  • Put on sturdy shoes.
  • If an underground shelter is not available, move to an interior room or hallway on the lowest floor and seek shelter under a sturdy piece of furniture.
  • Stay away from windows.
  • Do not try to outrun a tornado in your car; instead leave it immediately.
  • If caught outside or in a vehicle, lie flat in a nearby ditch or depression.
  • Mobile homes, even if tied down, offer little protection from tornadoes and should be abandoned.

If you are outside and see a tornado approaching

  • Immediately get into a vehicle, buckle your seat belt and try to drive to the closest sturdy shelter.
  • If your vehicle is hit by flying debris while you are driving, pull over and park.
  • Stay in the car with the seat belt on. Put your head down below the windows; cover your head with your hands and a blanket, coat or other cushion if possible.
  • If you can safely get noticeably lower than the level of the roadway, leave your car and lie in that area, covering your head with your hands.
  • Do not get under an overpass or bridge. You are safer in a low, flat location.
  • Don’t try to outrun a tornado in urban or congested areas in a car or truck. Instead, leave the vehicle for safe shelter.
  • Watch for flying debris. Flying debris from tornadoes causes most fatalities and injuries.

What to Do After a Tornado

  • If you are trapped, try to attract attention to your location. I would bark.
  • Injury may result from the direct impact of a tornado or it may occur afterward, when people walk among debris and enter damaged buildings.
  • Do not attempt to move seriously injured people or pets unless they are in immediate danger of further injury.
  • If necessary, get medical assistance immediately.
  • If someone has stopped breathing, begin CPR if you are trained to do so.
  • Stop a bleeding injury by applying direct pressure to wounds.
  • Do not touch downed power lines or objects in contact with downed lines. Report electrical hazards to the police and the utility company.
  • Use battery-powered lanterns, if possible, rather than candles to light homes without electrical power.
  • Don’t use generators, pressure washers, grills, camp stoves or other gasoline, propane, natural gas or charcoal-burning devices inside your home, basement, garage or camper— or even outside near an open window, door or vent.
  • Hang up displaced telephone receivers, but stay off the telephone, except to report emergencies. Now is not the time to chat about your new outfit!
  • Cooperate with public safety officials.
  • Respond to requests for volunteer assistance by police, fire fighters, emergency management and relief organizations. But do not go into damaged areas unless assistance has been requested. Your presence could hamper relief efforts and you could endanger yourself.
  • Because tornadoes often damage power lines, gas lines or electrical systems, there is an associated risk of fire, electrocution or explosion.

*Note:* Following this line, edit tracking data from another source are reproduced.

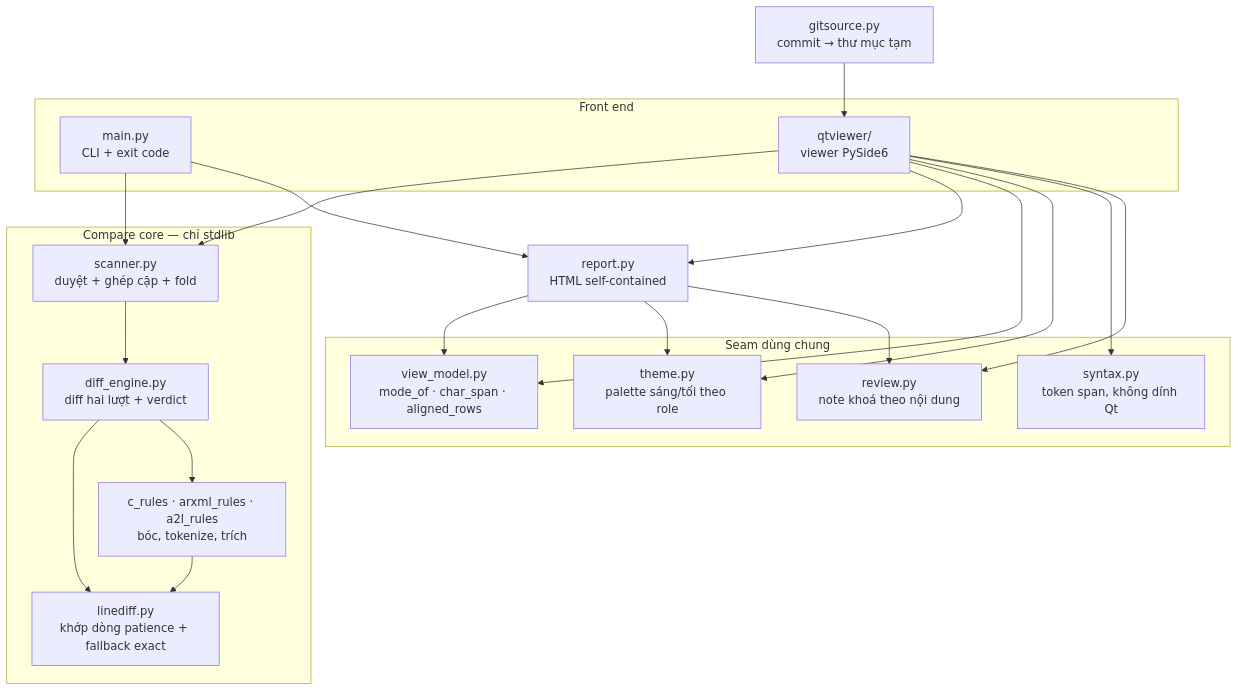
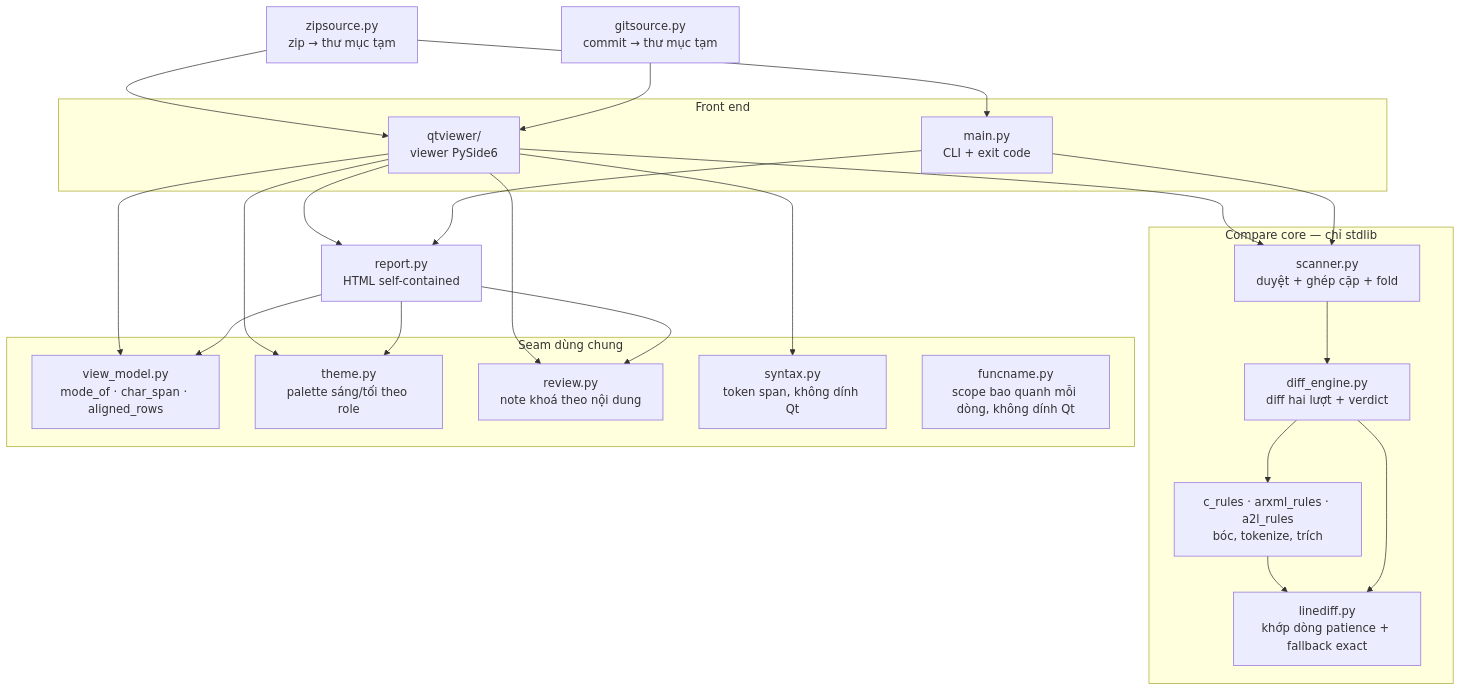
One commit to longvo92/codegen-compare-tool changed the first of 2 diagrams in docs/vi/architecture.md. Above: the diagram before and after it, drawn with Mermaid. The commit also changed other lines of this file and 14 other files, not shown here.

First line of the commit message:
feat(zipsource): compare a .zip artifact as either side

````diff
--- a/docs/vi/architecture.md
+++ b/docs/vi/architecture.md
@@ -25,38 +25,42 @@
 ```mermaid
 flowchart TD
     subgraph front[Front end]
         CLI[main.py<br/>CLI + exit code]
         QT[qtviewer/<br/>viewer PySide6]
     end
     subgraph core[Compare core — chỉ stdlib]
         SC[scanner.py<br/>duyệt + ghép cặp + fold]
         DE[diff_engine.py<br/>diff hai lượt + verdict]
         LD[linediff.py<br/>khớp dòng patience + fallback exact]
         RULES[c_rules · arxml_rules · a2l_rules<br/>bóc, tokenize, trích]
     end
     subgraph shared[Seam dùng chung]
         VM[view_model.py<br/>mode_of · char_span · aligned_rows]
         TH[theme.py<br/>palette sáng/tối theo role]
         RV[review.py<br/>note khoá theo nội dung]
         SY[syntax.py<br/>token span, không dính Qt]
+        FN[funcname.py<br/>scope bao quanh mỗi dòng, không dính Qt]
     end
     RP[report.py<br/>HTML self-contained]
     GS[gitsource.py<br/>commit → thư mục tạm]
+    ZS[zipsource.py<br/>zip → thư mục tạm]
 
     CLI --> SC
     QT --> SC
     GS --> QT
+    ZS --> QT
+    ZS --> CLI
     SC --> DE
     DE --> LD
     DE --> RULES
     RULES --> LD
     CLI --> RP
     QT --> RP
     RP --> VM
     QT --> VM
     RP --> TH
     QT --> TH
     QT --> SY
     RP --> RV
     QT --> RV
 ```
````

When a disaster strikes, prior planning and clear decisive action can help save lives. The RJWestmore Training System by Universal Fire/Life Safety Services is a convenient and affordable solution to all of the training needs of your building(s). Choosing our service cuts property management training-related costs by 90% and saves you over 50% compared to conventional training! More importantly, IT SAVES LIVES.

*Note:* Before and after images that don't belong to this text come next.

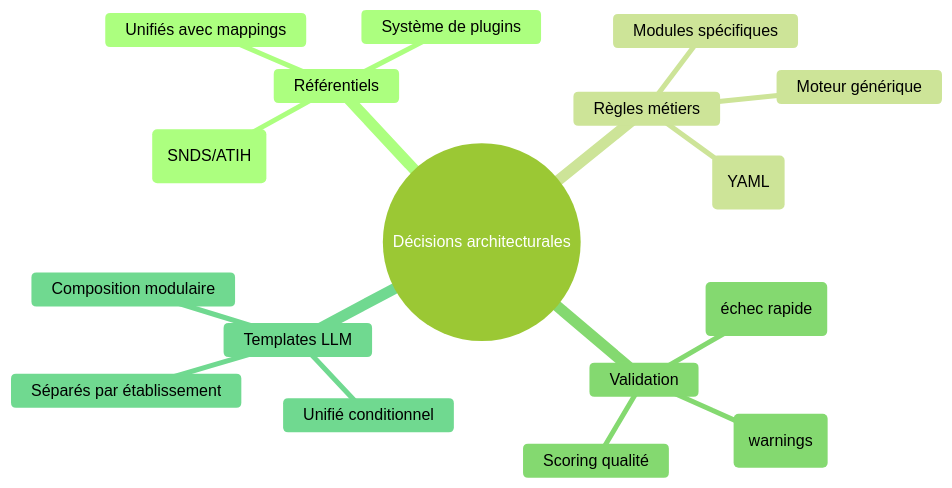
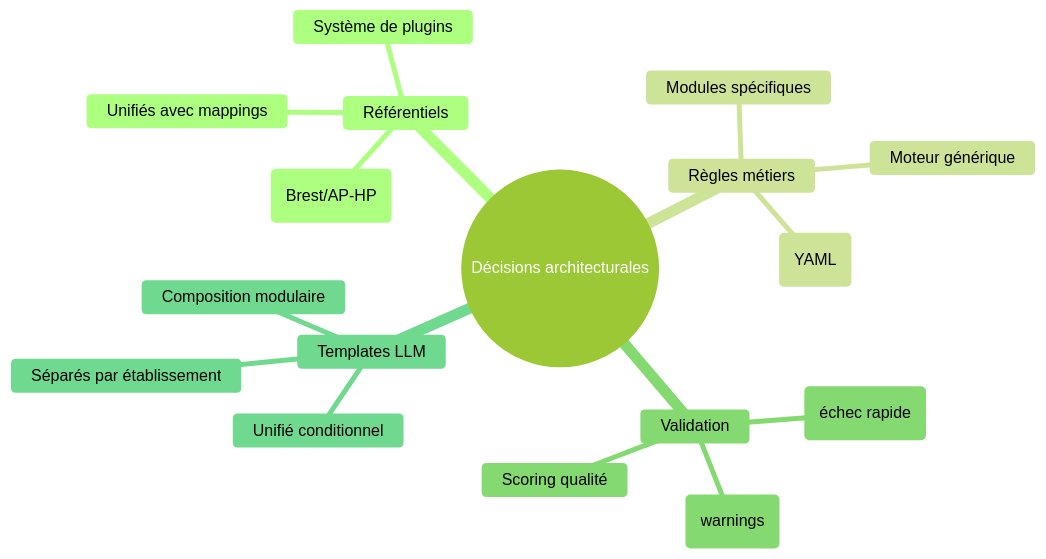
One commit to CHU-Brest/Stream changed the second of 2 diagrams in README.md. Above: the diagram before and after it, drawn with Mermaid (forest theme). The commit also changed other lines of this file, not shown here.

Commit message:
Fix: Correct Brest data source from SNDS to ATIH national database

````diff
--- a/README.md
+++ b/README.md
@@ -345,20 +345,20 @@
 ```mermaid
 mindmap
   root((Décisions architecturales))
     Référentiels
-      Séparés (SNDS/ATIH)
+      Séparés (Brest/AP-HP)
       Unifiés avec mappings
       Système de plugins
     Règles métiers
       Modules spécifiques
       Configurable (YAML)
       Moteur générique
     Validation
       Stricte (échec rapide)
       Progressive (warnings)
       Scoring qualité
     Templates LLM
       Séparés par établissement
       Unifié conditionnel
       Composition modulaire
 ```
````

RJ the Fire Dog is the mascot for Allied Universal, the premiere provider for e-based fire life safety training for residents and workers in high-rise buildings. His young son, JR, sometimes takes over writing his posts. RJ also maintains an active Twitter account, which he posts to when he isn’t working in the firehouse. The Allied Universal Fire Life Safety Training System helps commercial buildings with compliance to fire life safety codes. Our interactive, building-specific e-learning training system motivates and rewards tenants instantly! It’s a convenient and affordable solution to all of the training needs of your building(s). Choosing our service cuts property management training related workloads by 90% and saves you over 50%